Instead of the deprivation of stark minimalism or the emptiness of rampant consumerism, Rhone advocates for balance… or… Enough.
What is enough for you will be different from what is Enough for me. Also, what is Enough for each of us will change with changing conditions.
It is highly personal. It is a never-ending process of questioning, reflection and introspection. And Rhone is very clear… “Enough is hard work.”
But that work does become easier over time when asking the essential questions as detailed in the Introduction. Those questions help you reach the goal… which is…
The goal… is not to find what is, or will be, Enough forever. That is impossible. The goal is to discover the tools and strategies you need to find what is Enough for you right now and provide the flexibility to adjust as the conditions change.
Read that quote again. The goal is not some utopian state of perfect minimalism.
The goal is attainable… by such flawed beings as ourselves. It is in accepting the foibles and eccentricities of humanity that makes this idea of Enough so important.
Enough allows for the flexibility of changing conditions… because we live in a world that changes on a second to second basis. Enough allows for change… something for which the adherents of stark minimalism fail to account.

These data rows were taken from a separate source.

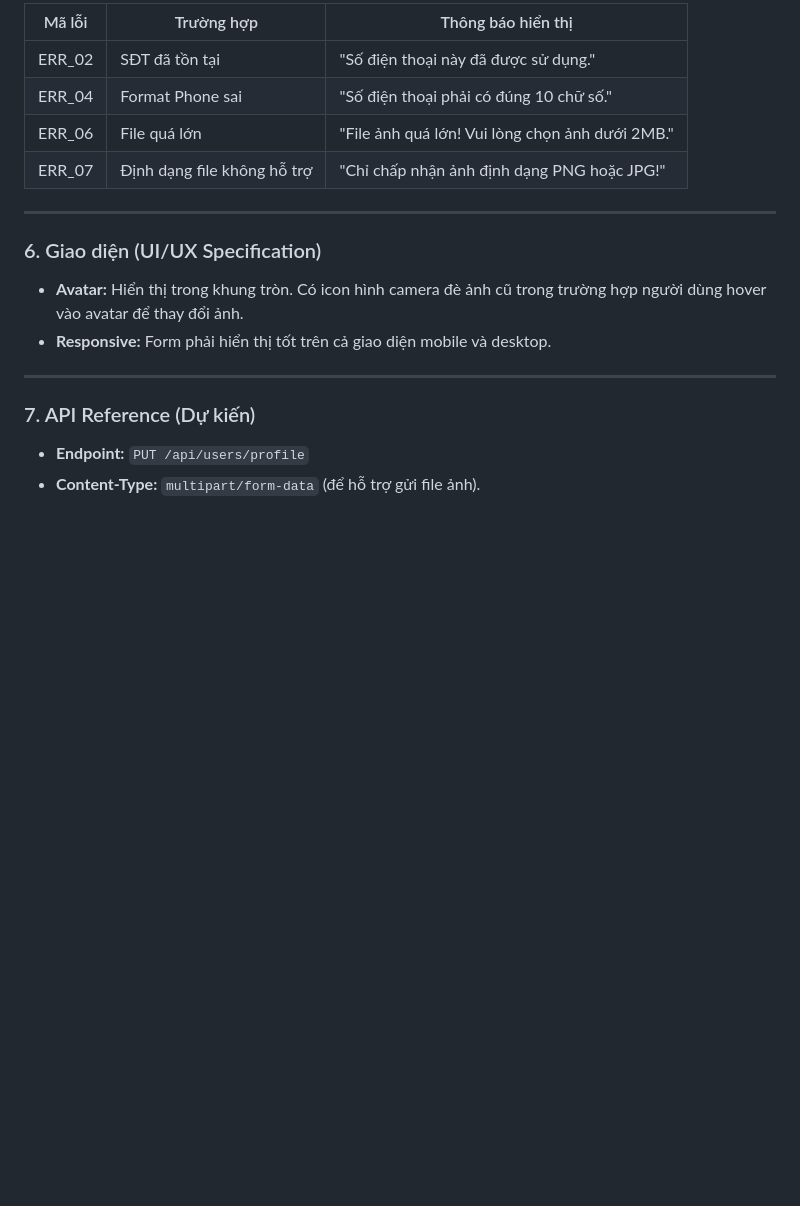
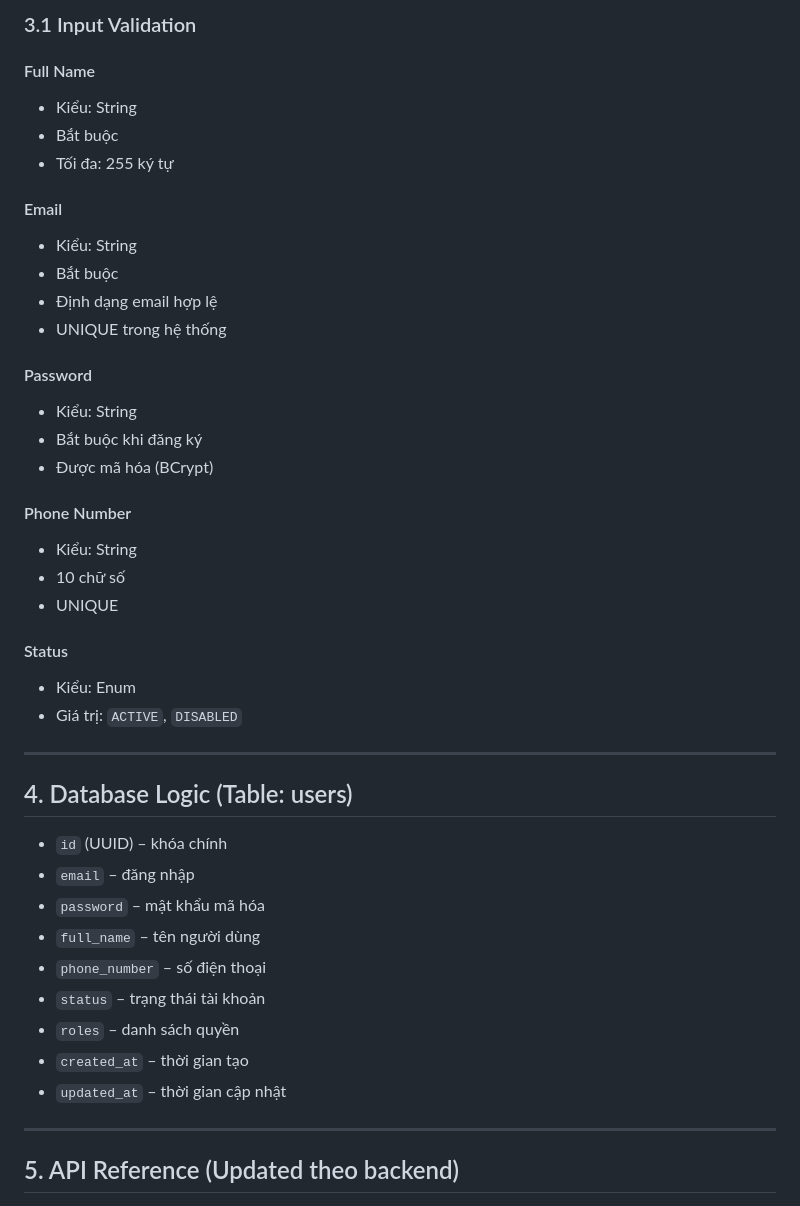
Before and after one commit to duynam05/web-project, a Markdown page: docs/User Management.md, the part around one of its changes. Drawn GitHub-style; blank space fills up the shorter version.

```diff
--- a/docs/User Management.md
+++ b/docs/User Management.md
@@ -66,20 +66,46 @@ Chức năng cho phép người dùng (Khách hàng) xem và cập nhật thông
 
-| Mã lỗi | Trường hợp | Thông báo hiển thị |
-|--------|------------|--------------------|
-| ERR_02 | SĐT đã tồn tại | "Số điện thoại này đã được sử dụng." |
-| ERR_04 | Format Phone sai | "Số điện thoại phải có đúng 10 chữ số." |
-| ERR_06 | File quá lớn | "File ảnh quá lớn! Vui lòng chọn ảnh dưới 2MB." |
-| ERR_07 | Định dạng file không hỗ trợ | "Chỉ chấp nhận ảnh định dạng PNG hoặc JPG!" |
+### 3.1 Input Validation
+
+#### Full Name
+- Kiểu: String
+- Bắt buộc
+- Tối đa: 255 ký tự
+
+#### Email
+- Kiểu: String
+- Bắt buộc
+- Định dạng email hợp lệ
+- UNIQUE trong hệ thống
+
+#### Password
+- Kiểu: String
+- Bắt buộc khi đăng ký
+- Được mã hóa (BCrypt)
+
+#### Phone Number
+- Kiểu: String
+- 10 chữ số
+- UNIQUE
+
+#### Status
+- Kiểu: Enum
+- Giá trị: `ACTIVE`, `DISABLED`
 
 ---
 
-### 6. Giao diện (UI/UX Specification)
-- **Avatar:** Hiển thị trong khung tròn. Có icon hình camera đè ảnh cũ trong trường hợp người dùng hover vào avatar để thay đổi ảnh.
-- **Responsive:** Form phải hiển thị tốt trên cả giao diện mobile và desktop.
+## 4. Database Logic (Table: users)
+
+- `id` (UUID) – khóa chính
+- `email` – đăng nhập
+- `password` – mật khẩu mã hóa
+- `full_name` – tên người dùng
+- `phone_number` – số điện thoại
+- `status` – trạng thái tài khoản
+- `roles` – danh sách quyền
+- `created_at` – thời gian tạo
+- `updated_at` – thời gian cập nhật
 
 ---
 
-### 7. API Reference (Dự kiến)
-- **Endpoint:** `PUT /api/users/profile`
-- **Content-Type:** `multipart/form-data` (để hỗ trợ gửi file ảnh).
+## 5. API Reference (Updated theo backend)
 
```
Also changed, not shown: other parts of docs/User Management.md (+116 -42 lines).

In a social media driven world where comparing oneself against the Instabook-perfect lives that we see is a disease (fatal at times), Enough lets humanity off the hook and allows the individual to determine their definitions of the term. And it allows the individual to be… well… individual.
You’re not them. You don’t have to be them. And by the end of Enough, you’re not going to want to remotely resemble them.
After explaining Enough to us with a refreshing, direct honesty yet in a heartfelt tone, Rhone provides some guidance on the practical ways of achieving the goal. He discusses purpose-driven tools and provides concrete strategies. He believes (as do I) that we need to slow down, reflect and then act. His suggested actions are always focused on increasing, rather than decreasing, our personal freedom.
And along the way, Rhone has pointed criticisms of our current technopoly. I believe that somewhere Dr. Neal Postman beams with pride.
Enough came to me from an unexpected source in an unexpected way. These sorts of serendipities restore my faith in humanity. They remind me that despite being a cynical, jaded Stoic, I am somehow still capable of wonder.
Once inside the pages, I discovered a new path… one that has provided me relief, comfort, direction and reinforcement of core values. In a world gone mad, Enough provides vital anchors of sanity.
And Patrick Rhone is a voice of reason who must be heard by everyone struggling to cope in this day and age.